“I look at it as a huge confirmation of a long foreground of dedication and effort, and I have to say, I take it as a matter of pride myself that she has ascended to this position,” Hongo said.

Hongo said McDougall is one in a long line of writers who have come through the program and gone on to success in the literary world, including Chang-rae Lee, a novelist and professor of creative writing at Stanford University; Major Jackson, a poet and director of creative writing at Vanderbilt University; and Keetje Kuipers, also a poet and editor of Poetry Northwest.

“To me it is not only her honor, it’s an honor to our program at the U of O and what we’ve been able to accomplish, encourage and establish,” Hongo said.

In Hawaii and in Japan, there is a tradition of legacy and lineage in the arts, “and this is what I think this represents,” he said.

“She brings together the Kānaka Maoli community, of Hawai’i natives; she brings together the academic community of indigenous and ethnic studies at the University of Hawaii; and globally she brings together a lyric and a political voice of upraised consciousness among all peoples who have been marginalized and colonized,” he said. “And she brings recognition of her own intellectual dedication and fervor. Finally, she represents the University of Oregon MFA program, so she pulls together many families, many communities.”

While earning her MFA at Oregon, McDougall also spent time teaching poetry and ethnic studies. After graduating from the UO, McDougall was awarded a Fulbright grant to study in New Zealand and then earned her doctorate at the University of Hawaii.

McDougall first poetry collection, “The Salt-Wind, Ka Makani Paʻakai,” was published in 2008. Her second poetry collection, ʻĀina Hānau, Birth Land, is set to published in this summer.
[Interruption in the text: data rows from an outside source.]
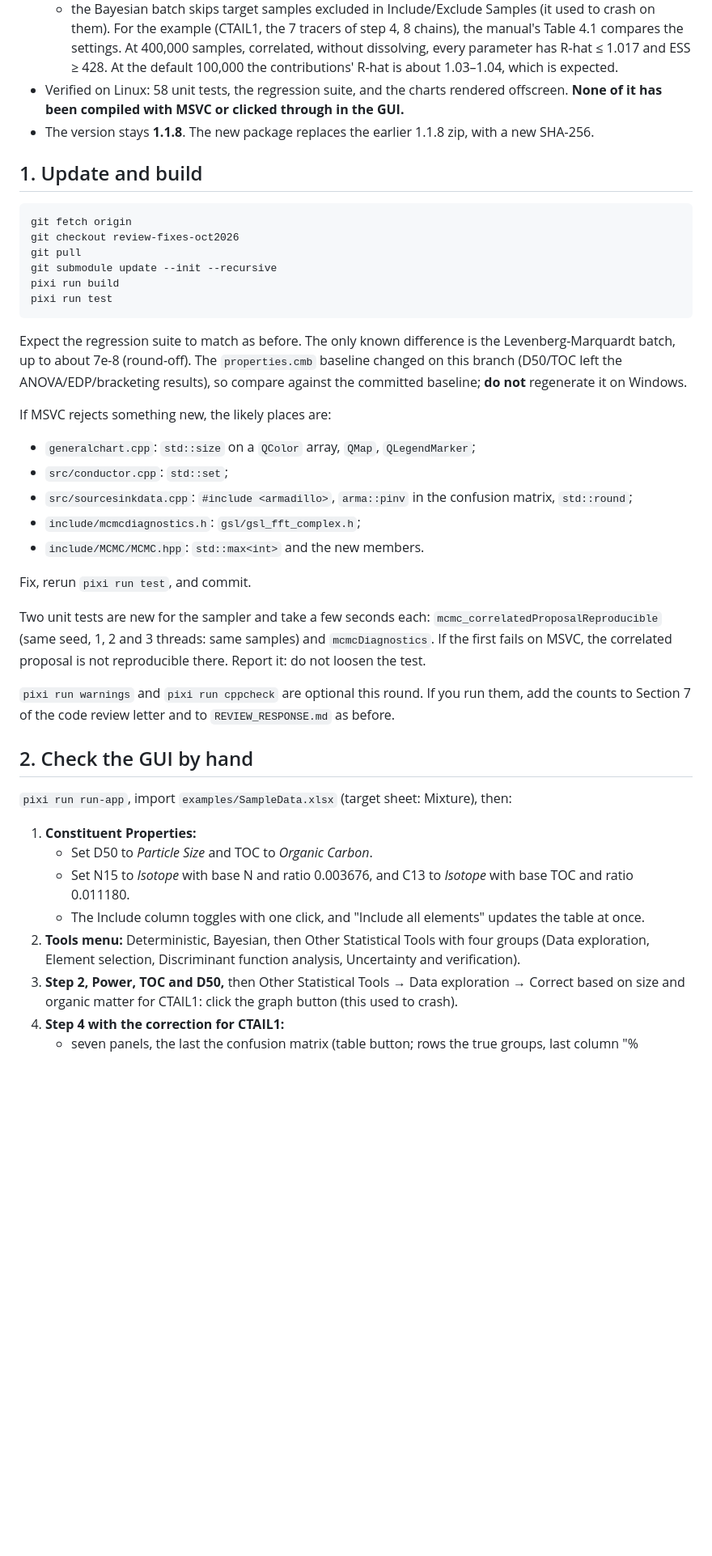
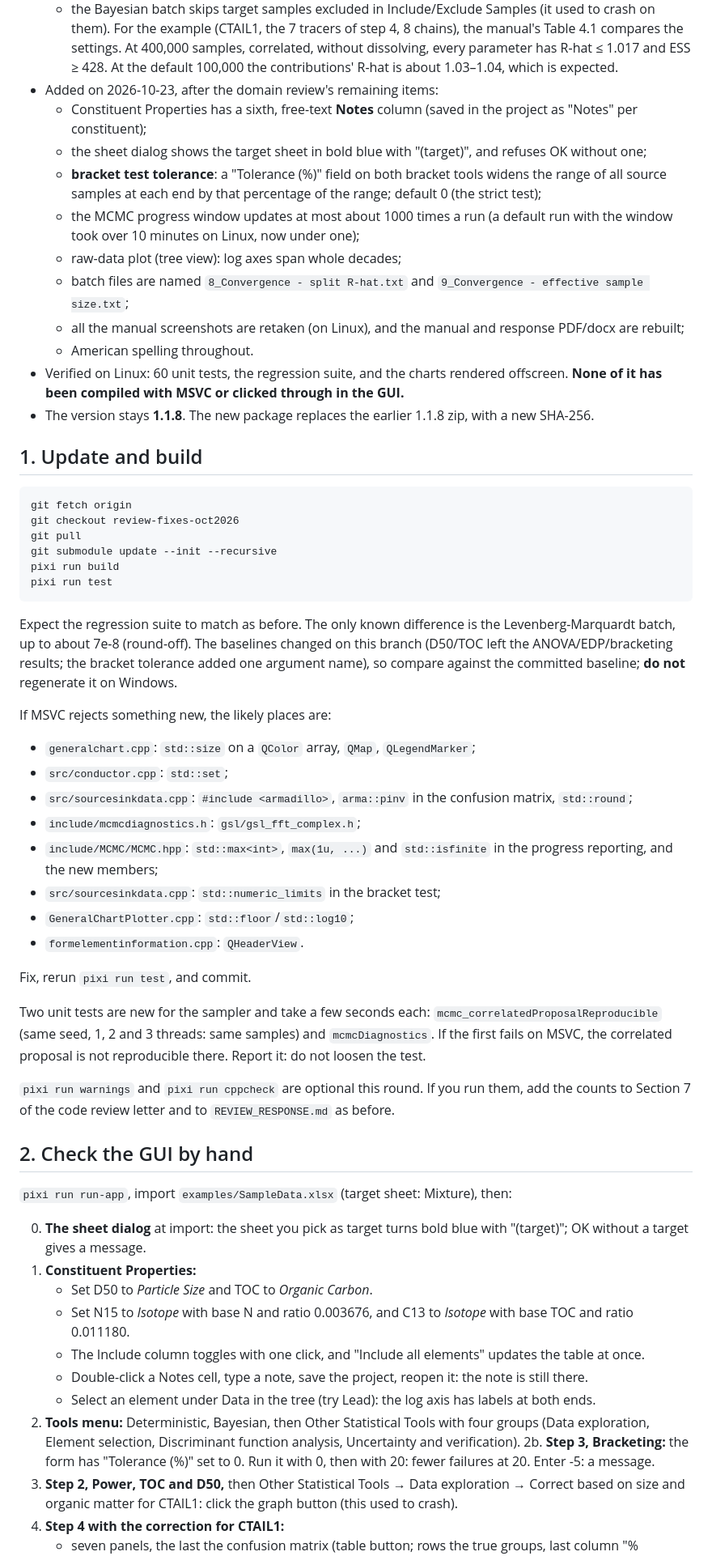
Before and after one commit to ArashMassoudieh/SedSat3, a Markdown page: HANDOFF-Windows.md, the part around one of its changes. Shown at 81% size. Rendered like a GitHub page; blank space fills up the shorter version.

Commit message:
Windows handoff: the October 23 changes (notes, tolerance, progress window, screenshots done)
Co-Authored-By: Claude Opus 5.5 <noreply@anthropic.com>

```diff
--- a/HANDOFF-Windows.md
+++ b/HANDOFF-Windows.md
@@ -40,7 +40,23 @@ its handoff is in git history (`git show 324f9db:HANDOFF-Windows.md`).
   Table 4.1 compares the settings. At 400,000 samples, correlated, without
   dissolving, every parameter has R-hat ≤ 1.017 and ESS ≥ 428. At the default
   100,000 the contributions' R-hat is about 1.03–1.04, which is expected.
-- Verified on Linux: 58 unit tests, the regression suite, and the charts
+- Added on 2026-10-23, after the domain review's remaining items:
+  - Constituent Properties has a sixth, free-text **Notes** column (saved in
+    the project as "Notes" per constituent);
+  - the sheet dialog shows the target sheet in bold blue with "(target)",
+    and refuses OK without one;
+  - **bracket test tolerance**: a "Tolerance (%)" field on both bracket
+    tools widens the range of all source samples at each end by that
+    percentage of the range; default 0 (the strict test);
+  - the MCMC progress window updates at most about 1000 times a run (a
+    default run with the window took over 10 minutes on Linux, now under one);
+  - raw-data plot (tree view): log axes span whole decades;
+  - batch files are named `8_Convergence - split R-hat.txt` and
+    `9_Convergence - effective sample size.txt`;
+  - all the manual screenshots are retaken (on Linux), and the manual and
+    response PDF/docx are rebuilt;
+  - American spelling throughout.
+- Verified on Linux: 60 unit tests, the regression suite, and the charts
   rendered offscreen. **None of it has been compiled with MSVC or clicked
   through in the GUI.**
 - The version stays **1.1.8**. The new package replaces the earlier 1.1.8
@@ -59,9 +75,9 @@ pixi run test
 
 Expect the regression suite to match as before. The only known difference is
 the Levenberg-Marquardt batch, up to about 7e-8 (round-off). The
-`properties.cmb` baseline changed on this branch (D50/TOC left the
-ANOVA/EDP/bracketing results), so compare against the committed baseline;
-**do not** regenerate it on Windows.
+baselines changed on this branch (D50/TOC left the ANOVA/EDP/bracketing
+results; the bracket tolerance added one argument name), so compare against
+the committed baseline; **do not** regenerate it on Windows.
 
 If MSVC rejects something new, the likely places are:
 - `generalchart.cpp`: `std::size` on a `QColor` array, `QMap`, `QLegendMarker`;
@@ -69,7 +85,11 @@ If MSVC rejects something new, the likely places are:
 - `src/sourcesinkdata.cpp`: `#include <armadillo>`, `arma::pinv` in the
   confusion matrix, `std::round`;
 - `include/mcmcdiagnostics.h`: `gsl/gsl_fft_complex.h`;
-- `include/MCMC/MCMC.hpp`: `std::max<int>` and the new members.
+- `include/MCMC/MCMC.hpp`: `std::max<int>`, `max(1u, ...)` and
+  `std::isfinite` in the progress reporting, and the new members;
+- `src/sourcesinkdata.cpp`: `std::numeric_limits` in the bracket test;
+- `GeneralChartPlotter.cpp`: `std::floor`/`std::log10`;
+- `formelementinformation.cpp`: `QHeaderView`.
 
 Fix, rerun `pixi run test`, and commit.
 
@@ -87,15 +107,23 @@ run them, add the counts to Section 7 of the code review letter and to
 `pixi run run-app`, import `examples/SampleData.xlsx` (target sheet:
 Mixture), then:
 
+0. **The sheet dialog** at import: the sheet you pick as target turns bold
+   blue with "(target)"; OK without a target gives a message.
 1. **Constituent Properties:**
    - Set D50 to *Particle Size* and TOC to *Organic Carbon*.
    - Set N15 to *Isotope* with base N and ratio 0.003676, and C13 to
      *Isotope* with base TOC and ratio 0.011180.
    - The Include column toggles with one click, and "Include all elements"
      updates the table at once.
+   - Double-click a Notes cell, type a note, save the project, reopen it:
+     the note is still there.
+   - Select an element under Data in the tree (try Lead): the log axis has
+     labels at both ends.
 2. **Tools menu:** Deterministic, Bayesian, then Other Statistical Tools
    with four groups (Data exploration, Element selection, Discriminant
    function analysis, Uncertainty and verification).
+2b. **Step 3, Bracketing:** the form has "Tolerance (%)" set to 0. Run it
+   with 0, then with 20: fewer failures at 20. Enter -5: a message.
 3. **Step 2, Power, TOC and D50,** then Other Statistical Tools → Data
    exploration → Correct based on size and organic matter for CTAIL1: click
    the graph button (this used to crash).
```
Also changed, not shown: other parts of HANDOFF-Windows.md (+16 -32 lines).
The laureate role is a collaborative initiative between the Hawaiʻi Council for the HumanitiesState Foundation on Culture and the Arts and the Hawaiʻi State Public Library System. The honor recognizes a Hawaii poet of exceptional talent and accomplishment.

McDougall grew up watching her father write and perform his own “mele” — chants, songs and poems — which sparked her own interest to do the same, according to a University of Hawaii news release. As a child, she often made up her own songs and enjoyed hearing and telling the stories of her kupuna, or grandfather. Today, she sees poetry as a source of healing, strength and resilience.

McDougall said her vision for her poet laureateship is to show how poetry and ʻāina — the land —  together can be a strong source of healing and connection for the people of Hawaii.

“I plan to work with folks who are already doing such amazing work to protect and heal ʻāina. I also plan to work with organizations and schools who serve underrepresented and vulnerable communities,” McDougall said. “I believe writing poetry can be strengthening and transformative for them, but all of us need to hear their poems/stories so those poems can transform us, too.”

During her three-year term, McDougall will hold public poetry readings and offer workshops at schools, public libraries and other community spaces throughout the state. She will also produce two poetry publications. One will be a print publication in “ʻōlelo Hawaiʻi,” or the Hawaiian language, featuring poetry and mele by students as well as other Hawaiian language speakers. The other will be an online poetry archive, Puka Kinikini, which will feature poetry by local poets throughout Hawaii.

By Tim Christie, University Communications
—Top Photo:
Brandy Nālani McDougall at the University of Hawaii at Manoa